    Horrid with fern, and intricate with thorn. - John Dryden
    Ye grots and caverns shagg's with horrid thorn! - Alexander Pope, Eloisa to Abelard, I-20
  2. causing horror or dread
    Give colour to my pale cheek with thy blood,//that we the horrider may seem to those//Which chance to find us. - Shakespeare, Cymbeline, IV-ii
    I myself will be//The priest, and boldly do those horrid rites//You shake to think on. - John Fletcher, Sea Voyage, V-iv
    Not in the legions Of horrid hell. - Shakespeare, Macbeth, IV-iii
    What say you then to fair Sir Percivale,//And of the horrid foulness that he wrought? - Alfred Tennyson, Merlin and Vivien
  3. offensive, disagreeable, abominable, execrable
    1668 My Lord Chief Justice Keeling hath laid the constable by the heels to answer it next Sessions: which is a horrid shame. - Samuel Pepys, Diary, October 23
    About the middle of November we began to work on our Ship's bottom, which we found very much eaten with the Worm: For this is a horrid place for Worms. - William Dampier, Voyages, I-362
    Already I your tears survey,//Already hear the horrid things they say. - Alexander Pope, The Rape of the Lock, IV-108

Usage notes[edit]

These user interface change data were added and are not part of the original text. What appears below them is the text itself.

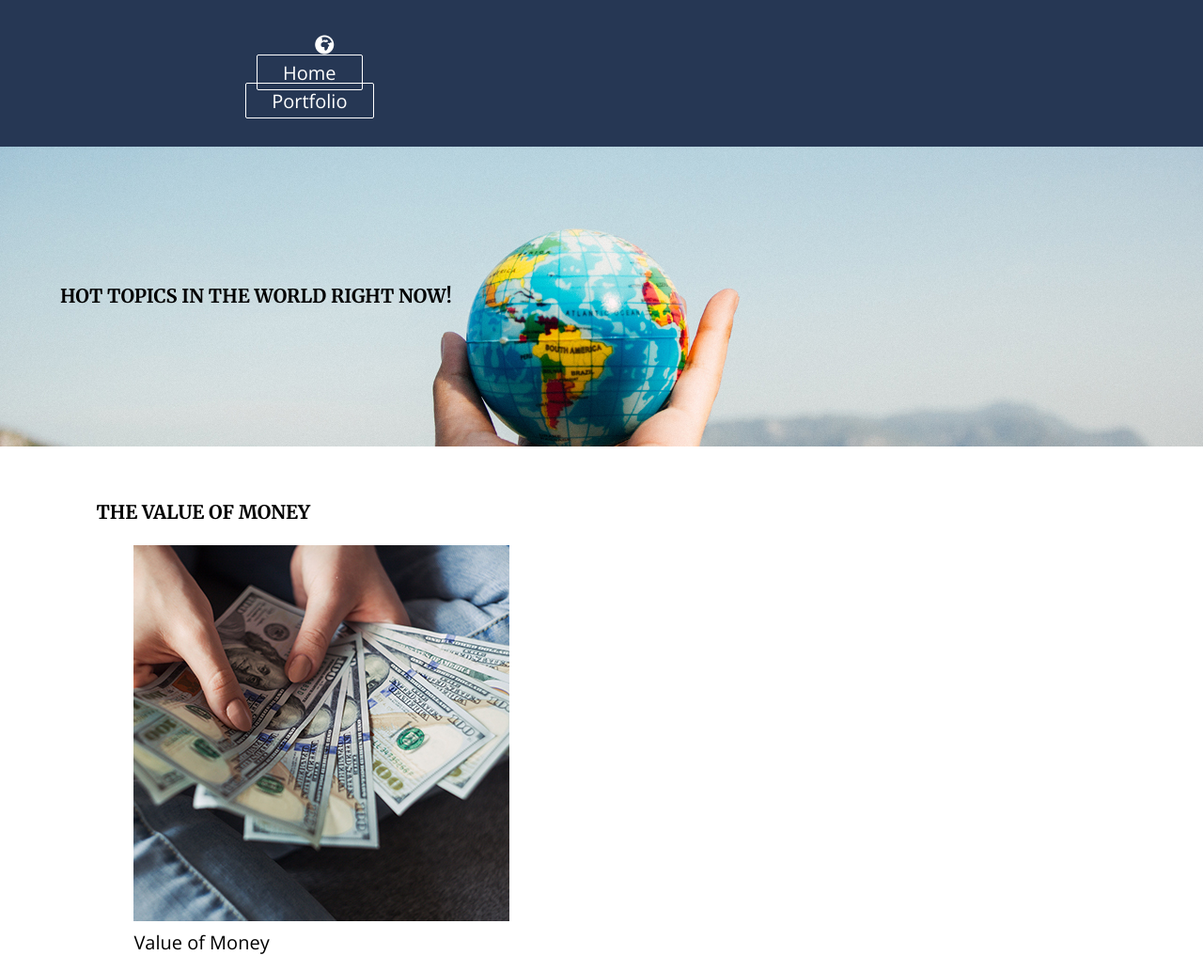
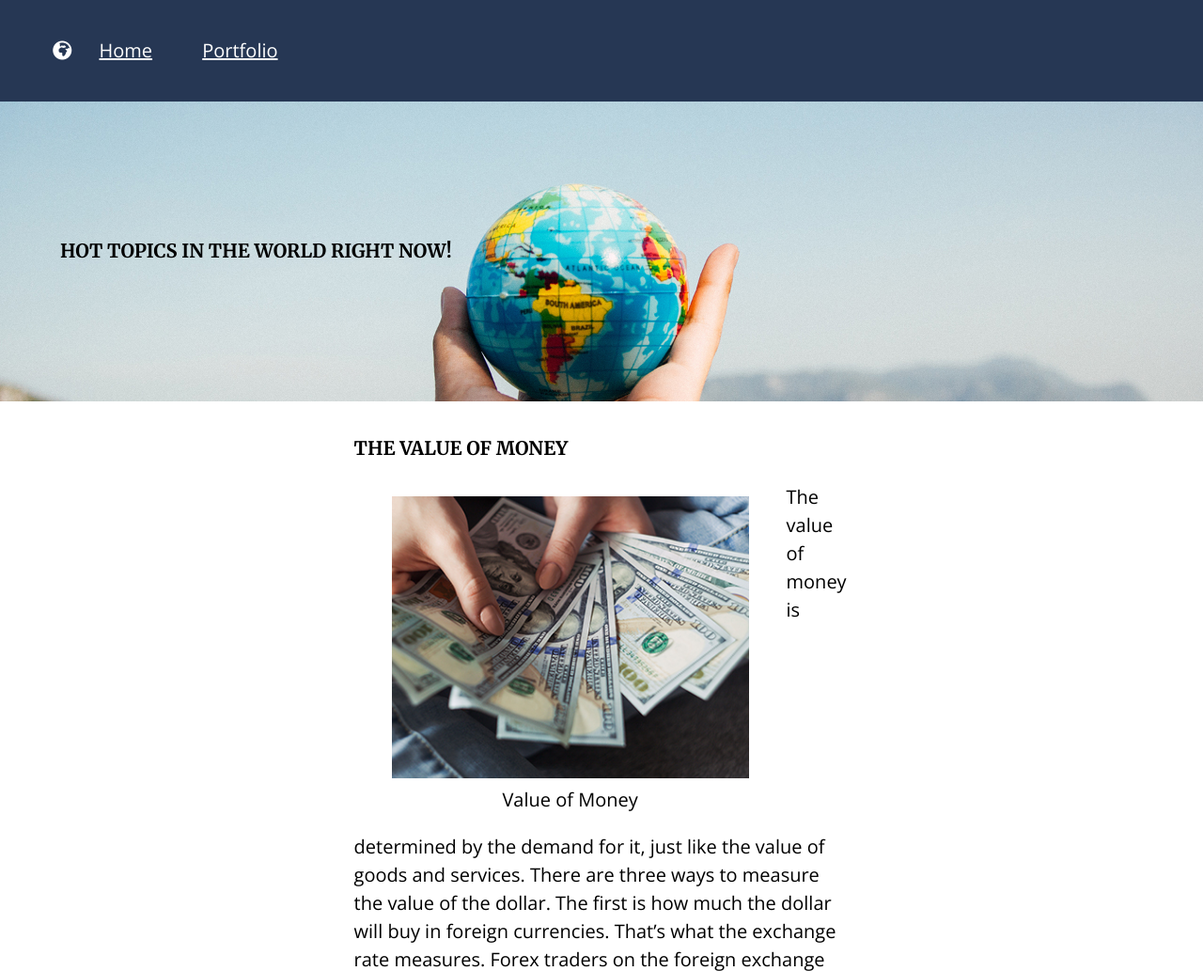
Before and after one commit to pawa0011/hot-topics, a plain HTML site: page index.html in a window 1280 px wide. Shown: the top 1033 px of the page at 94% size. Drawn offline with nearby package versions, Linux system fonts and the light colour scheme.

Commit message:
Add files via upload

```diff
--- a/css/style.css
+++ b/css/style.css
@@ -1,5 +1,5 @@
 /*
-Assignment: Content Manipulation Assignment
+Assignment: Loaded Content by Ajax Assignment
 Author: Geetanjali Pawase
 */
 
@@ -52,28 +52,23 @@ Open Sans/sans-serif
 
 /*------navbar styles------*/
 
-        nav {
+    .navigation {
         background-color: #263754;
         padding: 1% 0;
     }
 
-    ul {
+    .navigation ul {
         list-style-type: none;
         text-align: left;
+         padding:0.5% 2%;
     }
 
-    ul li {
-        display: inline;
-        padding-left: 2rem;
-        margin-bottom: 2%;
+    .navigation ul li:nth-child(1) {
+        text-align: center;
     }
 
-    ul li a {
+    .navigation .logo {
         color: #FFFFFF;
-        text-decoration: none;
-        border: 1px solid #FFFFFF;
-        border-radius: 2px;
-        padding: 2% 12%;
     }
 
     a:link,
@@ -82,32 +77,9 @@ Open Sans/sans-serif
         color: #FFFFFF;
     }
 
-    .menu {
-        max-width: 90%;
-        margin: 3% auto;
-        padding: 0;
-        display: grid;
-        grid-template-columns: 1fr;
-        grid-template-rows: repeat(3, 1fr);
-        grid-gap: 1rem;
-        grid-template-areas:
-        "logo"
-        "home"
-        "about";
-    }
+    .menu{
+        padding: 0 2rem;
 
-    .logo {
-        grid-area: logo;
-        color: #FFFFFF;
-        padding-left: 4rem;
-    }
-
-    .home {
-        grid-area: home;
-    }
-
-    .about {
-        grid-area: about;
     }
 
 /*------masthead styles------*/
@@ -119,50 +91,73 @@ Open Sans/sans-serif
         width: 100%;
         padding-top: 5%;
         padding-bottom: 5%;
+        padding-left: 5%;
     }
-
-    .masthead h1{
-        text-align: center;
-        color: #FFFFFF;
-    }
-
 
 /*------main-content styles------*/
 
-    .main-content {
+    .main-content{
+        display: flex;
+        flex-direction: column;
+        padding:0 0;
+
+    }
+
+    .information{
+        display: flex;
+        flex-direction: column;
+        float: left;
+        padding: 2rem 2rem;
+    }
+
+    .information.info-section{
+        display: flex;
+        flex-direction: row;
+    }
+
+    .info-section figure{
+        float: left;
+    }
+
+    .info-section figcaption{
+        text-align: center;
+    }
+
+    .info-section img{
+        text-align: center;
         max-width: 100%;
-        background-color: #FFFFFF;
-        margin: 0 auto;
-        padding: 2rem;
+        width: 380px;
+        height: 300px;
+        object-fit: cover;
+    }
+
+/*------portfolio styles------*/
+
+    .image-row{
+        display:grid;
+    }
+
+    .image-layout{
+        margin-bottom: 5%;
     }
 
     .content{
-        width: 100%;
-        margin: 0 auto;
+        text-align: center;
         display: grid;
-        border-bottom: 1px solid #ccc;
-        grid-template-columns: 1fr;
-        grid-template-rows: 1fr 1fr;
-        grid-gap: 0.2rem;
-        grid-template-areas:
-        "left"
-        "right";
+        margin-top:1rem;
     }
 
-    .imge{
-        grid-area: left;
-        padding: 0 1rem;
-        margin: 0;
+    .image-box{
+        width: 100%;
     }
 
-    .text{
-        grid-area: right;
-        padding: 0 1rem;
+    .image-box img{
+        max-width: 100%;
+        width: 350px;
+        height: 350px;
+        object-fit: cover;
     }
 
-    .info-section h1{
-        padding: 2rem;
-    }
 
 /*------button styles------*/
 
@@ -177,7 +172,7 @@ Open Sans/sans-serif
     }
 
     #active-button {
-	    background-color: #263754
+	    background-color: #263754;
     }
 
 /*------footer styles------*/
@@ -246,26 +241,18 @@ Open Sans/sans-serif
 
 /*------navbar styles------*/
 
-    nav {
+    .navigation {
         background-color: #263754;
         padding: 1% 0;
     }
 
-    ul {
-        list-style-type: none;
-        text-align: center;
+    .navigation ul li {
+        display: inline;
+        padding: 0 1.5rem;
     }
 
-    ul li {
-        display: inline;
-    }
-
-    ul li a {
-        color: #FFFFFF;
-        text-decoration: none;
-        border: 1px solid #FFFFFF;
-        border-radius: 2px;
-        padding: 2% 12%;
+    .menu{
+        padding: 0 2rem;
     }
 
     a:link,
@@ -278,32 +265,6 @@ Open Sans/sans-serif
         color: #263754;
         background-color: #FFFFFF;
     }
-
-    .menu {
-        max-width: 60rem;
-        margin: 0 auto;
-        padding: 0;
-        display: grid;
-        grid-template-columns: repeat(2, 1fr);
-        grid-template-rows: 1fr 1fr;
-        grid-gap: 1rem;
-        grid-template-areas:
-        "logo logo"
-        "home about";
-    }
-
-    .logo {
-        grid-area: logo;
-    }
-
-    .home {
-        grid-area: home;
-    }
-
-    .about {
-        grid-area: about;
-    }
-
 
 /*------masthead styles------*/
 
@@ -326,38 +287,27 @@ Open Sans/sans-serif
 
 
     .main-content{
-        max-width: 90%;
-        background-color: #FFFFFF;
-        margin: 0 auto;
-        padding: 3%;
+		display: flex;
+    	flex-direction: column;
+    	padding: 0 1.2rem;
+		margin-bottom: 10%;
+	}
+
+    .information{
+        display: flex;
+        flex-direction: column;
+        padding: 1% 15%;
+        border-bottom: 1px solid #ccc;
     }
 
-    .information .info-section h1{
-		padding-left: 4.5rem;
-        padding-top: 2rem;
-        color: #263754;
+   .image-row{
+		grid-template-columns: repeat(2, 1fr);
+		column-gap: 1.5rem;
 	}
 
-    .content{
-        width: 100%;
-        margin: 0 auto;
-        display: grid;
-        border-bottom: 1px solid #ccc;
-        grid-template-columns: 1fr 2fr;
-        grid-template-rows: 1fr;
-        grid-gap: 1rem;
-        grid-template-areas:
-        "left right";
-    }
-
-    .imge{
-        grid-area: left;
-    }
-
-    .text{
-        grid-area: right;
-    }
-
+	.image-layout{
+		margin-bottom: 2%;
+	}
 
     /*------footer styles------*/
 
@@ -425,61 +375,8 @@ Open Sans/sans-serif
 
 /*------navbar styles------*/
 
-    nav {
-        background-color: #263754;
-        padding: 1% 0;
-    }
-
-    ul {
-        list-style-type: none;
+    .menu {
         text-align: center;
-    }
-
-    ul li {
-        display: inline;
-    }
-
-    ul li a {
-        color: #FFFFFF;
-        text-decoration: none;
-        border: 1px solid #FFFFFF;
-        border-radius: 2px;
-        padding: 2% 12%;
-    }
-
-    a:link,
-    a:visited,
-    a:active {
-        color: #FFFFFF;
-    }
-
-    a:hover {
-        color: #263754;
-        background-color: #FFFFFF;
-    }
-
-    .menu {
-        max-width: 60rem;
-        margin: 0 auto;
-        padding: 0;
-        display: grid;
-        grid-template-columns: repeat(3, 1fr);
-        grid-template-rows: 1fr;
-        grid-gap: 5rem;
-        grid-template-areas:
-        "logo home about";
-    }
-
-    .logo {
-        grid-area: logo;
-    }
-
-    .home {
-        grid-area: home;
-    }
-
-    .about {
-        grid-area: about;
     }
 
 
@@ -503,36 +400,16 @@ Open Sans/sans-serif
 
 /*------main-content styles------*/
 
-    .main-content{
-        max-width: 90%;
-        background-color: #FFFFFF;
-        margin: 0 auto;
-        padding: 3%;
+    .image-row{
+        grid-template-columns: repeat(3, 1fr);
+		column-gap: 10px;
     }
 
-    .information .info-section h1{
-		padding-left: 2rem;
-        padding-top: 2rem;
-        color: #263754;
-	}
-
-    .content{
-        width: 100%;
-        margin: 0 auto;
-        display: grid;
-        grid-template-columns: 1fr 2fr;
-        grid-template-rows: 1fr;
-        grid-gap: 0.5rem;
-        grid-template-areas:
-        "left right";
-    }
-
-    .imge{
-        grid-area: left;
-    }
-
-    .text{
-        grid-area: right;
+    .main-content{
+        display: flex;
+    	flex-direction: column;
+    	padding: 0 8%;
+		margin-bottom: 8%;
     }
 
     .button{
@@ -545,7 +422,7 @@ Open Sans/sans-serif
     }
 
     #active-button{
-	    background-color: #263754
+	    background-color: #263754;
     }
 
 /*------footer styles------*/
```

  • "Horrid" and "horrible" originally had different meanings, but have become almost synonymous over the years.